Before and after images
%%

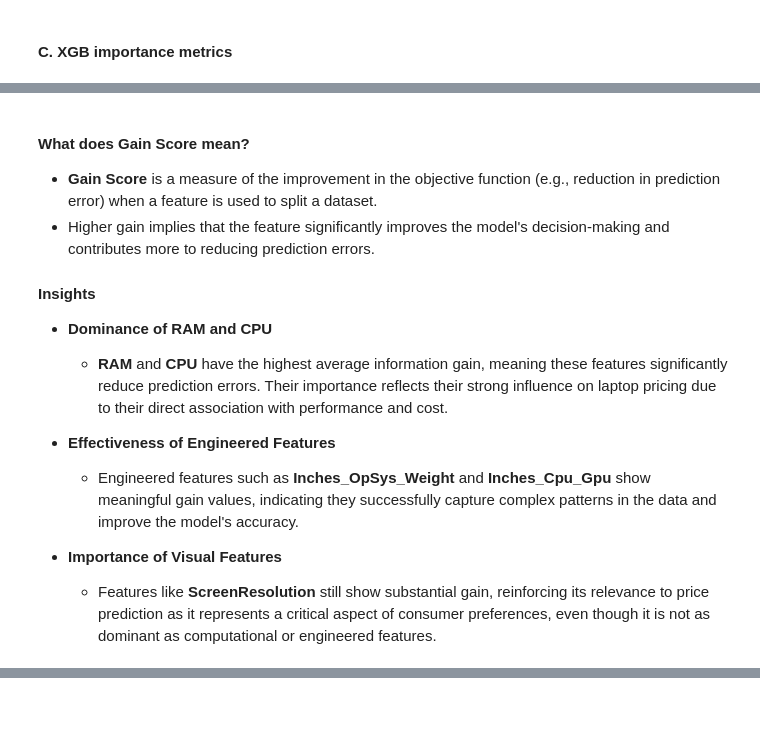
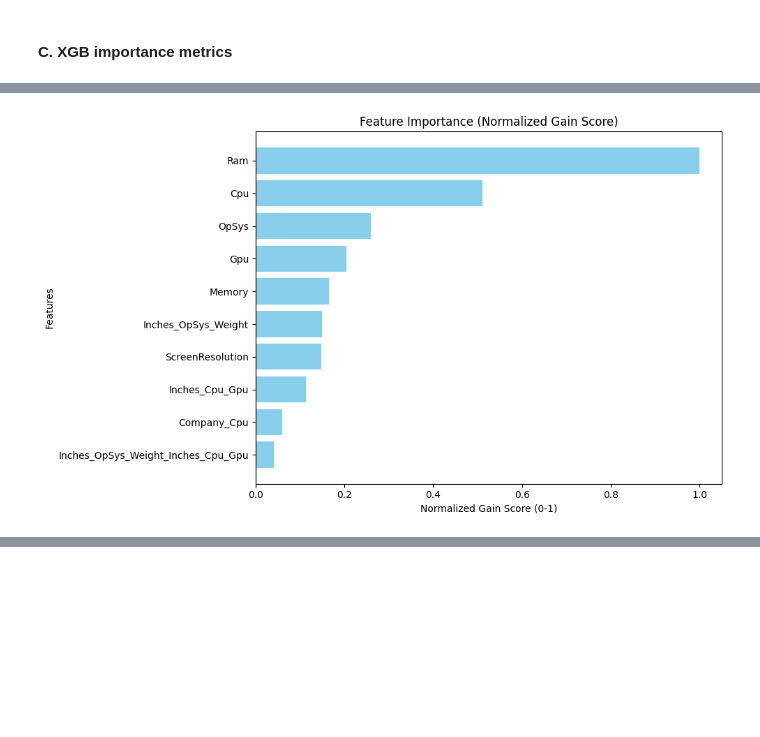
Before and after one commit to EliyaRabia/Tabular-Data-Project, a Jupyter notebook: part2.ipynb, the cells around one changed output, grey strips where cells are left out. Cells and saved outputs as stored; diff of their text form; code cells hidden in the pictures; blank space fills up the shorter version.

```diff
--- a/part2.ipynb
+++ b/part2.ipynb
@@ -406,7 +417,7 @@ def improve_model(param_grid, X_train, y_train):
 
     # Initialize the XGBoost model
     xgb_model = xgb.XGBRegressor(random_state=42)
-    grid_search = GridSearchCV(estimator=xgb_model, param_grid=param_grid, scoring='neg_mean_squared_error', cv=3, n_jobs=-1)
+    grid_search = GridSearchCV(estimator=xgb_model, param_grid=param_grid, scoring='r2', cv=3, n_jobs=-1)
     grid_search.fit(X_train, y_train)
 
     # Best model
@@ -971,15 +974,27 @@ plt.show()
-# %% [markdown]
-#### What does **Gain Score** mean?
-- **Gain Score** is a measure of the improvement in the objective function (e.g., reduction in prediction error) when a feature is used to split a dataset.
-- Higher gain implies that the feature significantly improves the model's decision-making and contributes more to reducing prediction errors.
-
-#### Insights
-
-- **Dominance of RAM and CPU**
-   - **RAM** and **CPU** have the highest average information gain, meaning these features significantly reduce prediction errors. Their importance reflects their strong influence on laptop pricing due to their direct association with performance and cost.
-
-- **Effectiveness of Engineered Features**
-   - Engineered features such as **Inches_OpSys_Weight** and **Inches_Cpu_Gpu** show meaningful gain values, indicating they successfully capture complex patterns in the data and improve the model's accuracy.
-
-- **Importance of Visual Features**
-   - Features like **ScreenResolution** still show substantial gain, reinforcing its relevance to price prediction as it represents a critical aspect of consumer preferences, even though it is not as dominant as computational or engineered features.
+# %%
+# Extract feature importances from the model
+importance = best_model.get_booster().get_score(importance_type='gain')
+
+# Convert to a DataFrame
+importance_df = pd.DataFrame({
+    'Feature': list(importance.keys()),
+    'Gain': list(importance.values())
+})
+
+# Normalize the gain scores
+importance_df['Normalized Gain'] = importance_df['Gain'] / importance_df['Gain'].max()
+
+# Sort by importance
+importance_df = importance_df.sort_values(by='Normalized Gain', ascending=False)
+
+# Plot the normalized gain scores
+plt.figure(figsize=(10, 6))
+plt.barh(importance_df['Feature'], importance_df['Normalized Gain'], color='skyblue')
+plt.xlabel('Normalized Gain Score (0-1)')
+plt.ylabel('Features')
+plt.title('Feature Importance (Normalized Gain Score)')
+plt.gca().invert_yaxis()  # Invert y-axis for better readability
+plt.tight_layout()
+plt.show()
+# %% [output]
+[figure, added]
```
Also changed, not shown: parts of 23 cells of this notebook.
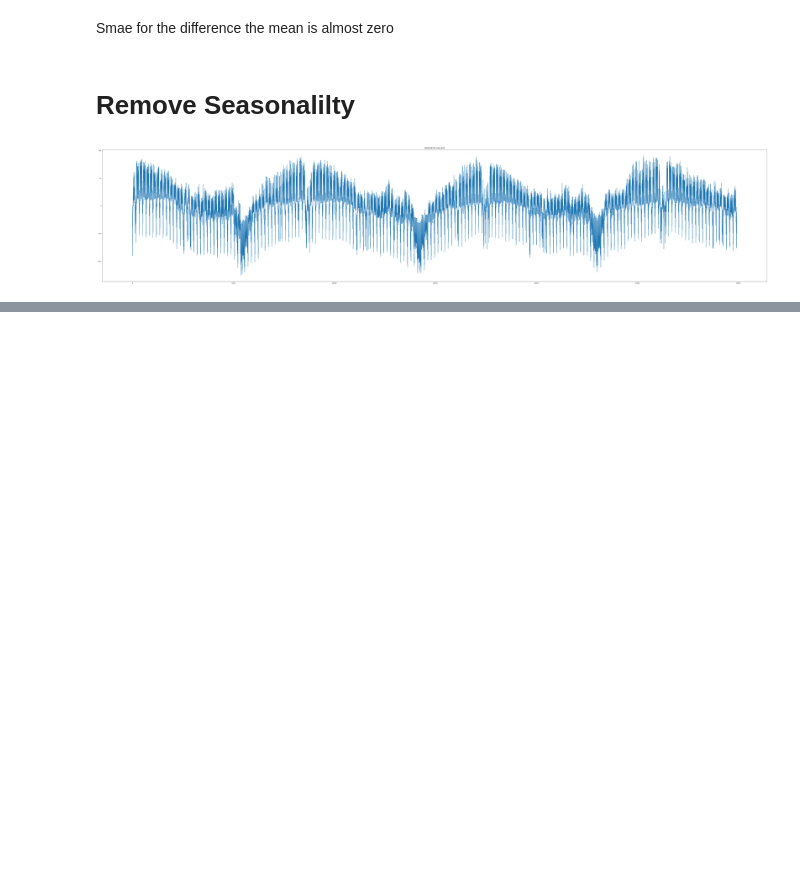
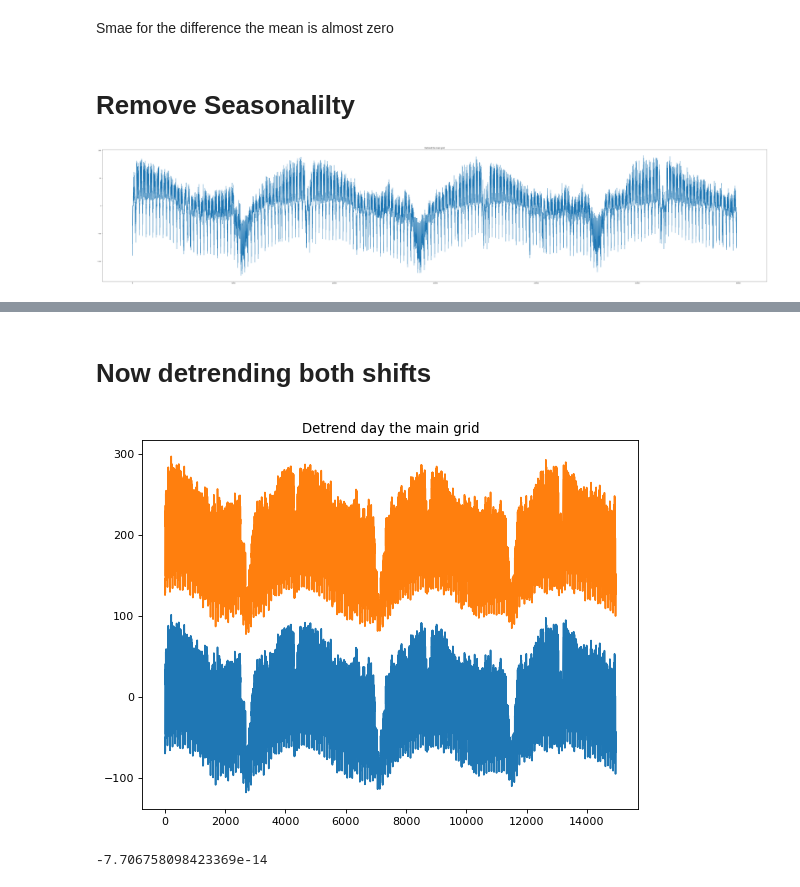
Before and after one commit to as-cal8/KDDM2-2022, a Jupyter notebook: Notebook_timeseries.ipynb, the cells around one changed output, grey strips where cells are left out. Cells and saved outputs as stored; diff of their text form; code cells hidden in the pictures; blank space fills up the shorter version.

```diff
--- a/Notebook_timeseries.ipynb
+++ b/Notebook_timeseries.ipynb
@@ -210,0 +230,16 @@ plt.show()
+# %% [markdown]
+# Now detrending both shifts
+# %%
+detrend_day = signal.detrend(df_day['mainGrid'])
+
+figure(figsize=(8, 6), dpi=80)
+
+plt.plot(detrend_day)
+plt.plot(df_day['mainGrid'])
+
+plt.title("Detrend day the main grid")
+plt.show()
+detrend_day.mean()
+# %% [output]
+[figure, added]
+-7.706758098423369e-14
```
Also changed, not shown: parts of 15 cells of this notebook.
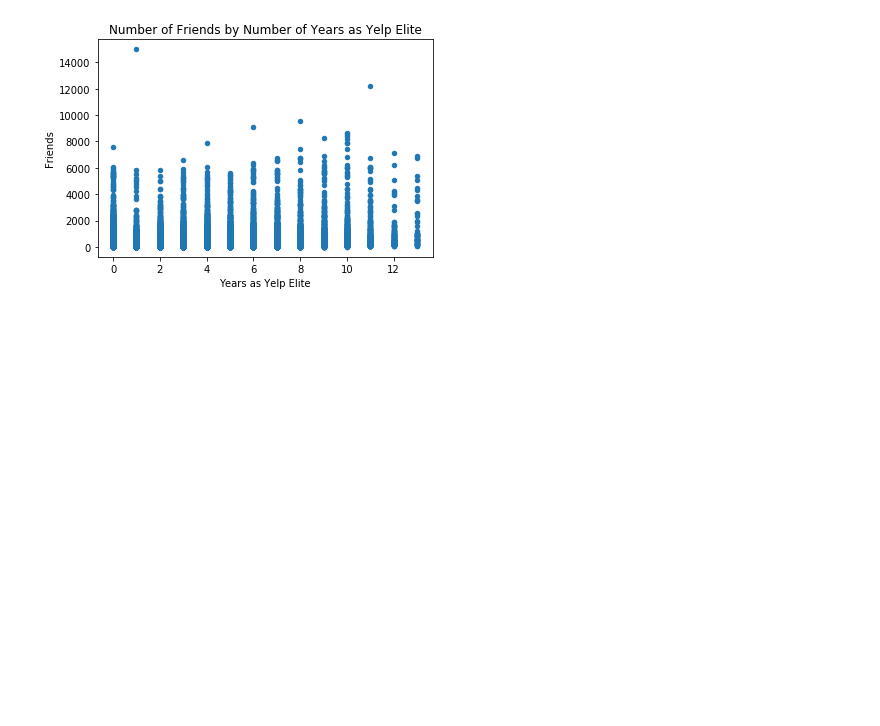
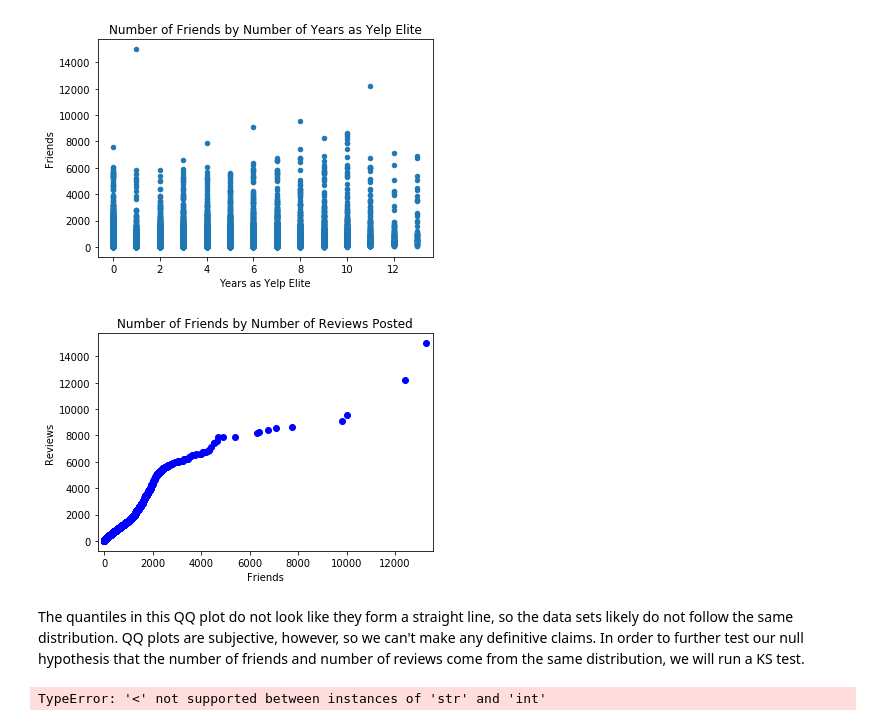
Before and after one commit to clqian/eda, a Jupyter notebook: part2.ipynb, the cells around one changed output. Saved outputs shown, nothing was run; the diff lists cells and outputs as text; code cells hidden in the pictures; blank space fills up the shorter version.

Commit message:
added explanations for part2, QQ plot, and worked on KS test

```diff
--- a/part2.ipynb
+++ b/part2.ipynb
@@ -105,3 +129,22 @@ plt.set_ylabel('Friends')
 # %% [output]
 Text(0, 0.5, 'Friends')
 [figure]
+# %%
+import statsmodels.api as sm
+from statsmodels.graphics.gofplots import qqplot_2samples
+
+x = sm.ProbPlot(df['friends'])
+y = sm.ProbPlot(df['review_count'])
+qqplot_2samples(x, y, xlabel='Friends', ylabel='Reviews')
+plt.title('Number of Friends by Number of Reviews Posted')
+plt.show()
+# %% [output]
+[figure, added]
+# %% [markdown]
+The quantiles in this QQ plot do not look like they form a straight line, so the data sets likely do not follow the same distribution. QQ plots are subjective, however, so we can't make any definitive claims. In order to further test our null hypothesis that the number of friends and number of reviews come from the same distribution, we will run a KS test.
+# %%
+from scipy import stats
+
+stats.ks_2samp(df['friends'], df['review_count'])
+# %% [output]
+TypeError: '<' not supported between instances of 'str' and 'int'
```
Also changed, not shown: parts of 4 cells of this notebook.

%%

What you should do
Your reply should repeat the entries above exactly, leaving the pictures out.

Response to this task
Before and after one commit to EliyaRabia/Tabular-Data-Project, a Jupyter notebook: part2.ipynb, the cells around one changed output, grey strips where cells are left out. Cells and saved outputs as stored; diff of their text form; code cells hidden in the pictures; blank space fills up the shorter version.

```diff
--- a/part2.ipynb
+++ b/part2.ipynb
@@ -406,7 +417,7 @@ def improve_model(param_grid, X_train, y_train):
 
     # Initialize the XGBoost model
     xgb_model = xgb.XGBRegressor(random_state=42)
-    grid_search = GridSearchCV(estimator=xgb_model, param_grid=param_grid, scoring='neg_mean_squared_error', cv=3, n_jobs=-1)
+    grid_search = GridSearchCV(estimator=xgb_model, param_grid=param_grid, scoring='r2', cv=3, n_jobs=-1)
     grid_search.fit(X_train, y_train)
 
     # Best model
@@ -971,15 +974,27 @@ plt.show()
-# %% [markdown]
-#### What does **Gain Score** mean?
-- **Gain Score** is a measure of the improvement in the objective function (e.g., reduction in prediction error) when a feature is used to split a dataset.
-- Higher gain implies that the feature significantly improves the model's decision-making and contributes more to reducing prediction errors.
-
-#### Insights
-
-- **Dominance of RAM and CPU**
-   - **RAM** and **CPU** have the highest average information gain, meaning these features significantly reduce prediction errors. Their importance reflects their strong influence on laptop pricing due to their direct association with performance and cost.
-
-- **Effectiveness of Engineered Features**
-   - Engineered features such as **Inches_OpSys_Weight** and **Inches_Cpu_Gpu** show meaningful gain values, indicating they successfully capture complex patterns in the data and improve the model's accuracy.
-
-- **Importance of Visual Features**
-   - Features like **ScreenResolution** still show substantial gain, reinforcing its relevance to price prediction as it represents a critical aspect of consumer preferences, even though it is not as dominant as computational or engineered features.
+# %%
+# Extract feature importances from the model
+importance = best_model.get_booster().get_score(importance_type='gain')
+
+# Convert to a DataFrame
+importance_df = pd.DataFrame({
+    'Feature': list(importance.keys()),
+    'Gain': list(importance.values())
+})
+
+# Normalize the gain scores
+importance_df['Normalized Gain'] = importance_df['Gain'] / importance_df['Gain'].max()
+
+# Sort by importance
+importance_df = importance_df.sort_values(by='Normalized Gain', ascending=False)
+
+# Plot the normalized gain scores
+plt.figure(figsize=(10, 6))
+plt.barh(importance_df['Feature'], importance_df['Normalized Gain'], color='skyblue')
+plt.xlabel('Normalized Gain Score (0-1)')
+plt.ylabel('Features')
+plt.title('Feature Importance (Normalized Gain Score)')
+plt.gca().invert_yaxis()  # Invert y-axis for better readability
+plt.tight_layout()
+plt.show()
+# %% [output]
+[figure, added]
```
Also changed, not shown: parts of 23 cells of this notebook.
Before and after one commit to as-cal8/KDDM2-2022, a Jupyter notebook: Notebook_timeseries.ipynb, the cells around one changed output, grey strips where cells are left out. Cells and saved outputs as stored; diff of their text form; code cells hidden in the pictures; blank space fills up the shorter version.

```diff
--- a/Notebook_timeseries.ipynb
+++ b/Notebook_timeseries.ipynb
@@ -210,0 +230,16 @@ plt.show()
+# %% [markdown]
+# Now detrending both shifts
+# %%
+detrend_day = signal.detrend(df_day['mainGrid'])
+
+figure(figsize=(8, 6), dpi=80)
+
+plt.plot(detrend_day)
+plt.plot(df_day['mainGrid'])
+
+plt.title("Detrend day the main grid")
+plt.show()
+detrend_day.mean()
+# %% [output]
+[figure, added]
+-7.706758098423369e-14
```
Also changed, not shown: parts of 15 cells of this notebook.
Before and after one commit to clqian/eda, a Jupyter notebook: part2.ipynb, the cells around one changed output. Saved outputs shown, nothing was run; the diff lists cells and outputs as text; code cells hidden in the pictures; blank space fills up the shorter version.

Commit message:
added explanations for part2, QQ plot, and worked on KS test

```diff
--- a/part2.ipynb
+++ b/part2.ipynb
@@ -105,3 +129,22 @@ plt.set_ylabel('Friends')
 # %% [output]
 Text(0, 0.5, 'Friends')
 [figure]
+# %%
+import statsmodels.api as sm
+from statsmodels.graphics.gofplots import qqplot_2samples
+
+x = sm.ProbPlot(df['friends'])
+y = sm.ProbPlot(df['review_count'])
+qqplot_2samples(x, y, xlabel='Friends', ylabel='Reviews')
+plt.title('Number of Friends by Number of Reviews Posted')
+plt.show()
+# %% [output]
+[figure, added]
+# %% [markdown]
+The quantiles in this QQ plot do not look like they form a straight line, so the data sets likely do not follow the same distribution. QQ plots are subjective, however, so we can't make any definitive claims. In order to further test our null hypothesis that the number of friends and number of reviews come from the same distribution, we will run a KS test.
+# %%
+from scipy import stats
+
+stats.ks_2samp(df['friends'], df['review_count'])
+# %% [output]
+TypeError: '<' not supported between instances of 'str' and 'int'
```
Also changed, not shown: parts of 4 cells of this notebook.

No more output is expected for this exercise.